·     the need to maintain and enhance the quality of the environment; and

·     the reasonably foreseeable needs of future generations.

Governance principles

12.  Section 39 of the Act states a local authority must act in accordance with the following principles in relation to its governance:

(a)   ensure that the role of democratic governance of the community, and the expected conduct of elected members, is clear and understood by elected members and the community;

(b)   ensure that the governance structures and processes are effective, open and transparent;

(c)   ensure that, so far as is practicable, responsibility and processes for decision­ making in relation to regulatory responsibilities are separated from responsibility and processes for decision making for non­-regulatory responsibilities;

(d)   be a good employer; and

(e)   ensure that the relationship between elected members and management of the local authority is effective and understood.

Appointment of Chief Executive

13.  Section 34 of the Act requires the local authority to appoint a Chief Executive who has specific responsibilities set out in the Act. In particular the Chief Executive’s role is to implement the local authority’s decisions, the management of the local authority and the employment of staff.

Liability of Members

14.  Local authority members (and committee, community board or other subordinate decision­ making bodies of that local authority) are generally covered for any claims against them in their role as local authority members. This does not cover directors of council controlled organisations carrying out that role.

15.  The Act sets up protections for the local authority’s assets by making members liable for a loss by the local authority (i.e., when the local authority’s money is unlawfully spent, or an asset is unlawfully sold). However, there are a number of defences to this, for example, that the member did not know or did not agree to the actions or that they voted against the actions or relied on reports and/or financial data.

Community Boards

16.  Section 295 of the Act provides for the establishment and governance of community boards.

17.  A community board, is an unincorporated body, and is not a local authority or a committee of the relevant territorial authority.

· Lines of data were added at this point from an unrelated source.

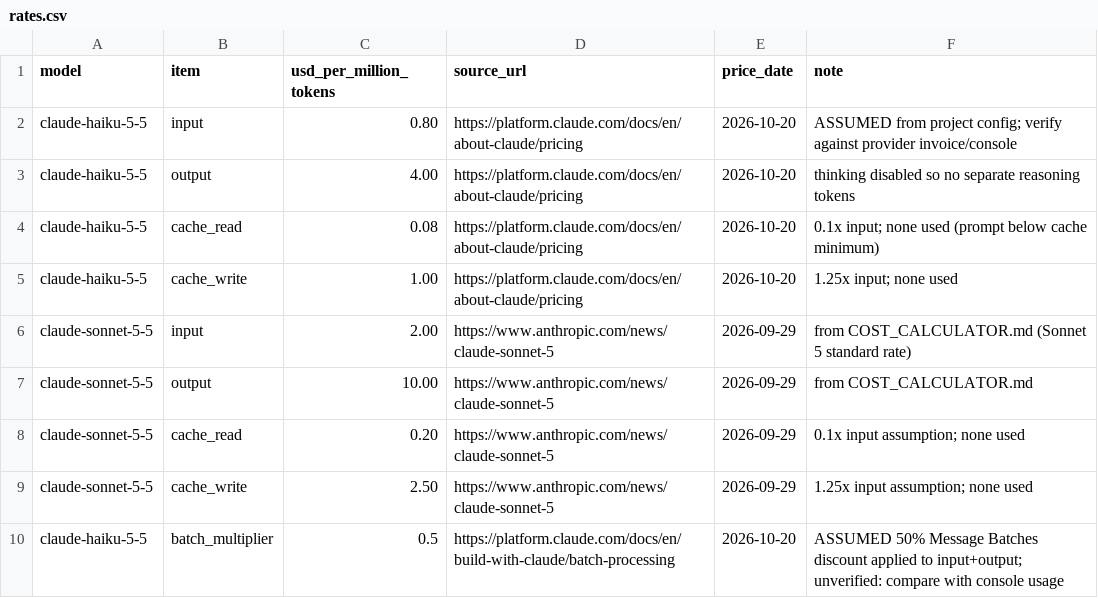
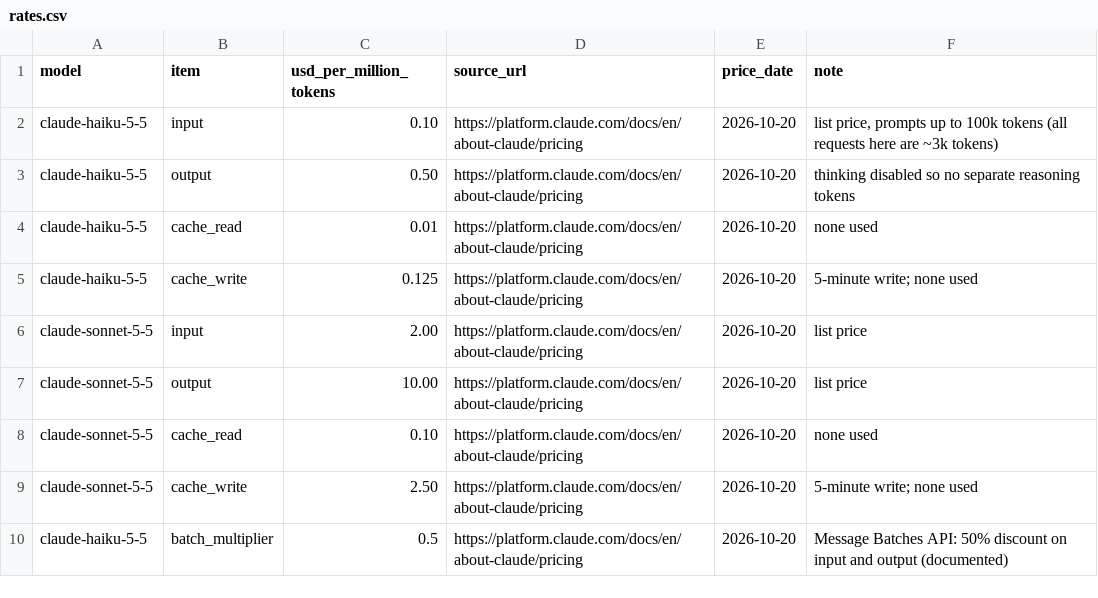
Before and after one commit to joan-buse/spotify-review-pipeline, a CSV file: cost/rates.csv, drawn as a sheet.

```diff
--- a/cost/rates.csv
+++ b/cost/rates.csv
@@ -1,10 +1,10 @@
 model,item,usd_per_million_tokens,source_url,price_date,note
-claude-haiku-5-5,input,0.80,https://platform.claude.com/docs/en/about-claude/pricing,2026-10-20,"ASSUMED from project config; verify against provider invoice/console"
-claude-haiku-5-5,output,4.00,https://platform.claude.com/docs/en/about-claude/pricing,2026-10-20,"thinking disabled so no separate reasoning tokens"
-claude-haiku-5-5,cache_read,0.08,https://platform.claude.com/docs/en/about-claude/pricing,2026-10-20,"0.1x input; none used (prompt below cache minimum)"
-claude-haiku-5-5,cache_write,1.00,https://platform.claude.com/docs/en/about-claude/pricing,2026-10-20,"1.25x input; none used"
-claude-sonnet-5-5,input,2.00,https://www.anthropic.com/news/claude-sonnet-5,2026-09-29,"from COST_CALCULATOR.md (Sonnet 5 standard rate)"
-claude-sonnet-5-5,output,10.00,https://www.anthropic.com/news/claude-sonnet-5,2026-09-29,"from COST_CALCULATOR.md"
-claude-sonnet-5-5,cache_read,0.20,https://www.anthropic.com/news/claude-sonnet-5,2026-09-29,"0.1x input assumption; none used"
-claude-sonnet-5-5,cache_write,2.50,https://www.anthropic.com/news/claude-sonnet-5,2026-09-29,"1.25x input assumption; none used"
-claude-haiku-5-5,batch_multiplier,0.5,https://platform.claude.com/docs/en/build-with-claude/batch-processing,2026-10-20,"ASSUMED 50% Message Batches discount applied to input+output; unverified: compare with console usage"
+claude-haiku-5-5,input,0.10,https://platform.claude.com/docs/en/about-claude/pricing,2026-10-20,"list price, prompts up to 100k tokens (all requests here are ~3k tokens)"
+claude-haiku-5-5,output,0.50,https://platform.claude.com/docs/en/about-claude/pricing,2026-10-20,"thinking disabled so no separate reasoning tokens"
+claude-haiku-5-5,cache_read,0.01,https://platform.claude.com/docs/en/about-claude/pricing,2026-10-20,"none used"
+claude-haiku-5-5,cache_write,0.125,https://platform.claude.com/docs/en/about-claude/pricing,2026-10-20,"5-minute write; none used"
+claude-sonnet-5-5,input,2.00,https://platform.claude.com/docs/en/about-claude/pricing,2026-10-20,"list price"
+claude-sonnet-5-5,output,10.00,https://platform.claude.com/docs/en/about-claude/pricing,2026-10-20,"list price"
+claude-sonnet-5-5,cache_read,0.10,https://platform.claude.com/docs/en/about-claude/pricing,2026-10-20,"none used"
+claude-sonnet-5-5,cache_write,2.50,https://platform.claude.com/docs/en/about-claude/pricing,2026-10-20,"5-minute write; none used"
+claude-haiku-5-5,batch_multiplier,0.5,https://platform.claude.com/docs/en/about-claude/pricing,2026-10-20,"Message Batches API: 50% discount on input and output (documented)"
```
Also changed, not shown: 13 other files.
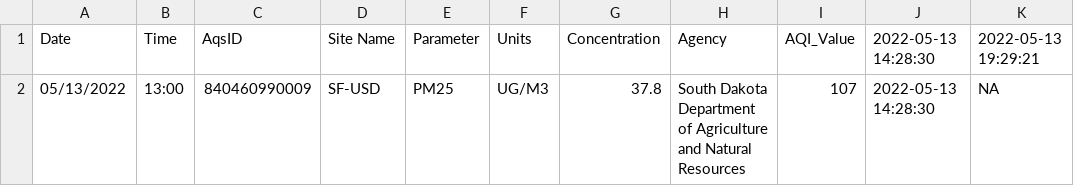
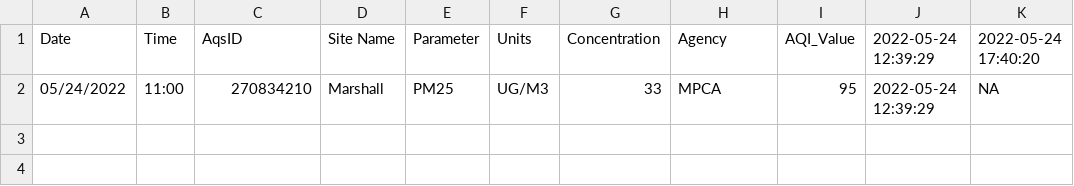
Before and after one commit to MPCA-air/aqi-watch, a CSV file: data/aqi_previous.csv, drawn as a sheet.

```diff
--- a/data/aqi_previous.csv
+++ b/data/aqi_previous.csv
@@ -1,2 +1,2 @@
-"Date","Time","AqsID","Site Name","Parameter","Units","Concentration","Agency","AQI_Value","2022-05-13 14:28:30","2022-05-13 19:29:21"
-"05/13/2022","13:00","840460990009","SF-USD","PM25","UG/M3",37.8,"South Dakota Department of Agriculture and Natural Resources",107,"2022-05-13 14:28:30",NA
+"Date","Time","AqsID","Site Name","Parameter","Units","Concentration","Agency","AQI_Value","2022-05-24 12:39:29","2022-05-24 17:40:20"
+"05/24/2022","11:00","270834210","Marshall","PM25","UG/M3",33,"MPCA",95,"2022-05-24 12:39:29",NA
```
Also changed, not shown: 8 other files.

18.  The role of a community board is to:

(a)   represent, and act as an advocate for, the interests of its community;

(b)   consider and report on all matters referred to it by the territorial authority, or any matter of interest or concern to the community board;

(c)   maintain an overview of services provided by the territorial authority within the community;

(d)   prepare an annual submission to the territorial authority for expenditure within the community;

(e)   communicate with community organisations and special interest groups within the community; and

(f)    undertake any other responsibilities that are delegated to it by the territorial authority.

Planning, decision making and accountability

19.  Part 6 of the Act sets out provisions relating to planning, decision­ making, and accountability.  The key elements are:

(a)   understanding options;

(b)   community views and the principles that apply to local authorities;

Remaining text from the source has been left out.